:: Work task ::
Go through the listing and state how many lines hold the string "ipynb". Nothing else is needed.

:: Provided entries ::
>>

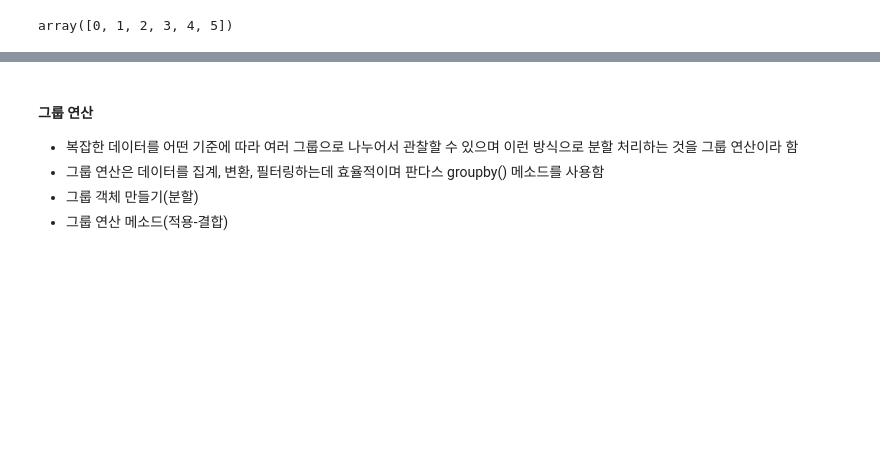
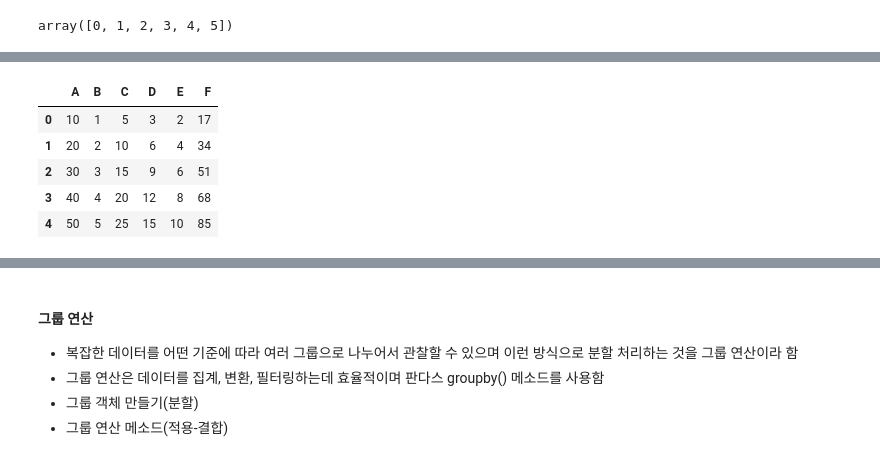
Before and after one commit to H-wooks/KITA_2024, a Jupyter notebook: M3_분석라이브러리/Pandas/Pandas_2_연산.ipynb, the cells around one changed output, grey strips where cells are left out. Cells and saved outputs as stored; diff of their text form; code cells hidden in the pictures; blank space fills up the shorter version.

```diff
--- a/M3_분석라이브러리/Pandas/Pandas_2_연산.ipynb
+++ b/M3_분석라이브러리/Pandas/Pandas_2_연산.ipynb
@@ -236,0 +340,22 @@ array([0, 1, 2, 3, 4, 5])
+# %%
+# Task4_0528. df에서 세 열의 값을 더하여 새로운 컬럼을 생성한 후 출력하세요.
+import pandas as pd
+
+# 데이터프레임 생성
+df = pd.DataFrame({
+    "A": [10, 20, 30, 40, 50],
+    "B": [1, 2, 3, 4, 5],
+    "C": [5, 10, 15, 20, 25],
+    "D": [3, 6, 9, 12, 15],
+    "E": [2, 4, 6, 8, 10]
+})
+df['F']=df[['A','C','E']].sum(axis=1)
+df['F']=df['A']+df['C']+df['E']
+df
+# %% [output]
+|  | A | B | C | D | E | F |
+| 0 | 10 | 1 | 5 | 3 | 2 | 17 |
+| 1 | 20 | 2 | 10 | 6 | 4 | 34 |
+| 2 | 30 | 3 | 15 | 9 | 6 | 51 |
+| 3 | 40 | 4 | 20 | 12 | 8 | 68 |
+| 4 | 50 | 5 | 25 | 15 | 10 | 85 |
```
Also changed, not shown: parts of 47 cells of this notebook, 1 other file.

<<

:: Answer section ::
3